Faisal was arrested in Mombasa while on a preaching tour of Kenya, according to Reuters. Kenyan authorities feared his speeches would encourage radicalism according to the New York Times.
Kenya has been a target of Al Quaeda attacks, including the bombing of the U.S. embassy in Nairobi in 1998. Faisal moved to Britain in the early 1990s and was imam of a mosque in Brixton, a heavily-immigrant section of London. Richard Reid, who was arrested while trying to blow up another U.S. airliner with explosives hidden in his shoes in 2001, and Zacarias Moussaoui, who was convicted in the 9/11 plot, were both reported to have frequented the mosque while Faisal was preacher there.
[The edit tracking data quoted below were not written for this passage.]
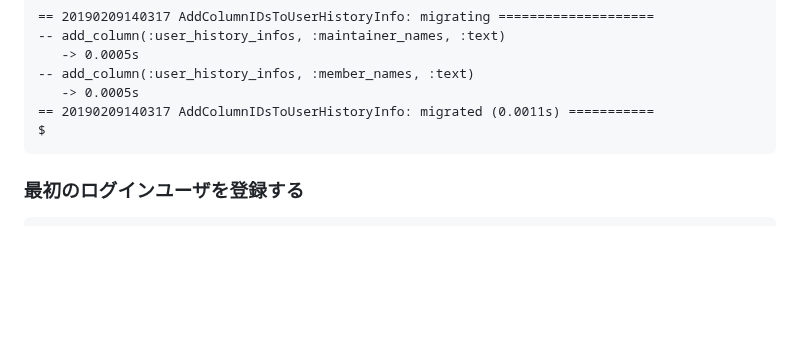
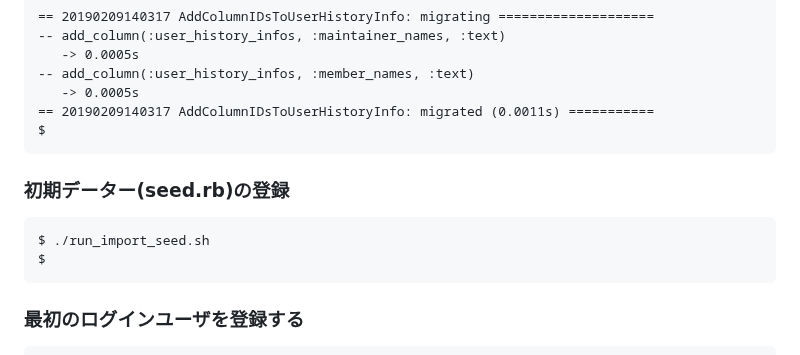
Before and after one commit to mitsuhashi/purl, a Markdown page: README.md, the part around the change. GitHub-like rendering; blank space fills up the shorter version.

````diff
--- a/README.md
+++ b/README.md
@@ -319,6 +319,13 @@ $ ./run_migrate_in_host.sh
 == 20190209140317 AddColumnIDsToUserHistoryInfo: migrated (0.0011s) ===========
 $
 ```
+
+### 初期データー(seed.rb)の登録
+```
+$ ./run_import_seed.sh
+$
+```
+
 ### 最初のログインユーザを登録する
 ```
 $ ./first_user.sh
````
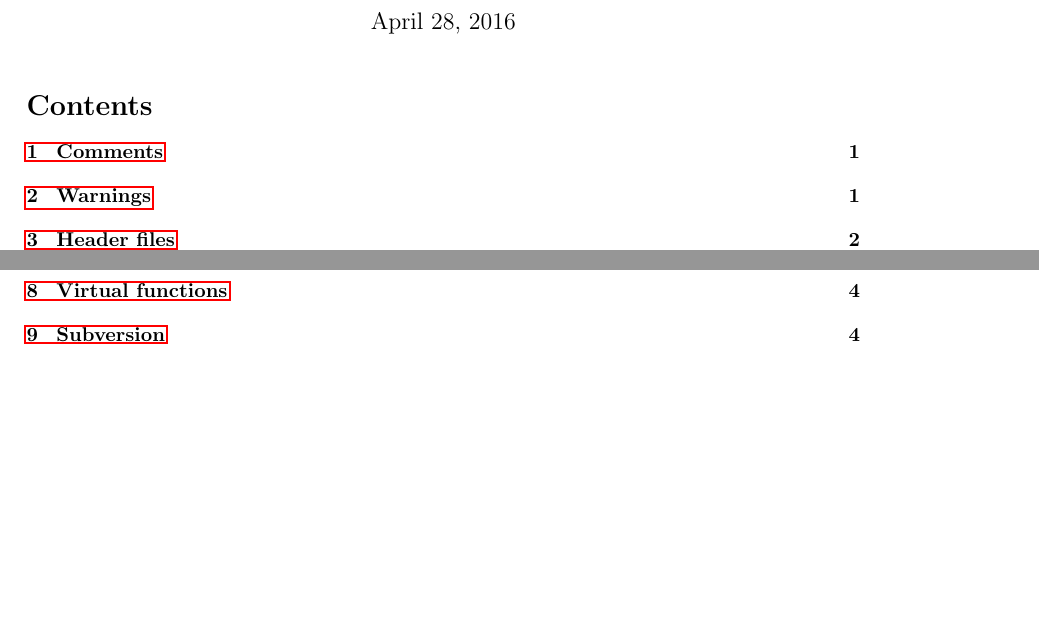
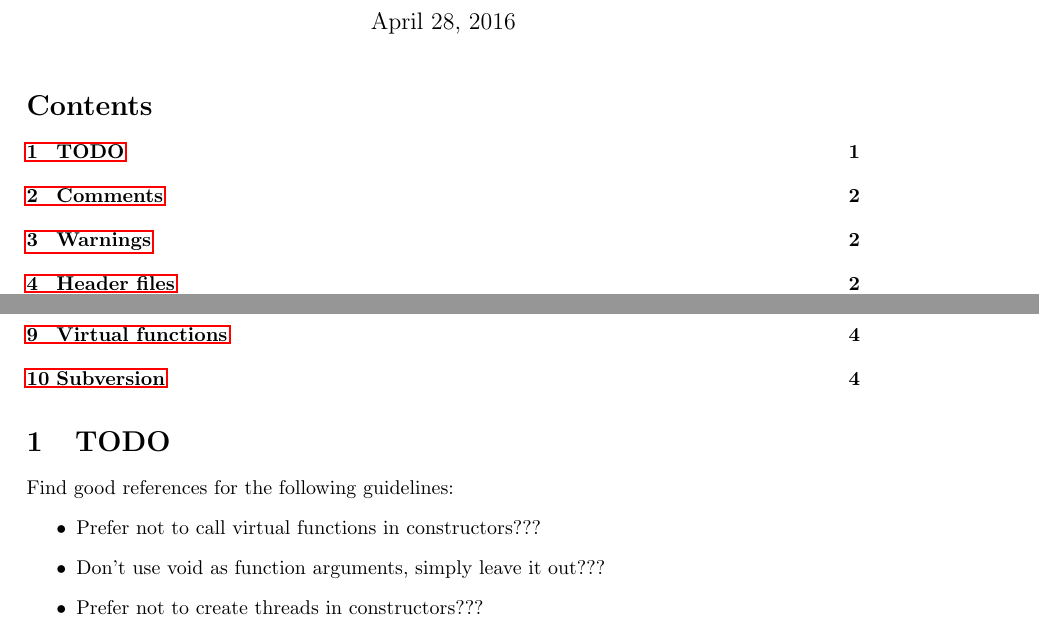
Before and after one commit to BartVandewoestyne/coding-conventions, a LaTeX document (coding_conventions.tex): two parts of page 1 of 4, joined at a grey line, cut so that both start at the same text, the shorter picture padded with empty space. Compiled offline with pdfLaTeX.

Commit message:
Add some TODO's.

```diff
--- a/coding_conventions.tex
+++ b/coding_conventions.tex
@@ -26,6 +26,15 @@
 \maketitle
 
 \tableofcontents
+
+\section{TODO}
+
+Find good references for the following guidelines:
+\begin{itemize}
+\item Prefer not to call virtual functions in constructors???
+\item Don't use void as function arguments, simply leave it out???
+\item Prefer not to create threads in constructors???
+\end{itemize}
 
 \section{Comments}
 
```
Umar Farouk Abdulmullatab, who was arrested after the Dec. 25 attempt, had written in an online posting that he had listened to Faisal’s preaching, according to U.S. authorities.

France’s Elite Universities Resist Quotas
France’s élite universities are resisting a plan to bring in more students from disadvantaged backgrounds. Some university officials say that the government of President Nicolas Sarkozy is pressuring them to choose as much as 30 percent of entering students from applicants eligible for scholarships.
France strictly forbids using race or ethnicity in government policy – or even counting people on those criteria. The needs-based approach would open the doors to poorer students of institutions like the École Polytechnique, and the Ecole Nationale d’Administration, which produce most of the country’s elites. Presumably, selecting among applicants on an economic basis would bring in more blacks, Arabs and immigrants. Government officials deny that they have set a rigid quota and that the frequently-cited 30 percent is a goal.
Educators say that providing better preparation for the difficult admission tests would achieve the same goals without lowering quality. They cite some pilot efforts using this strategy that have worked. The issue has come up in the midst of a divisive national debate about the meaning of French identity and anecdotal evidence from media investigations that employment discrimination in France is rampant. A survey of 1,500 Frenchmen commissioned last month by SOS Racisme, an advocacy group for minorities, reported that 80 percent of respondents think discrimination is widespread in France.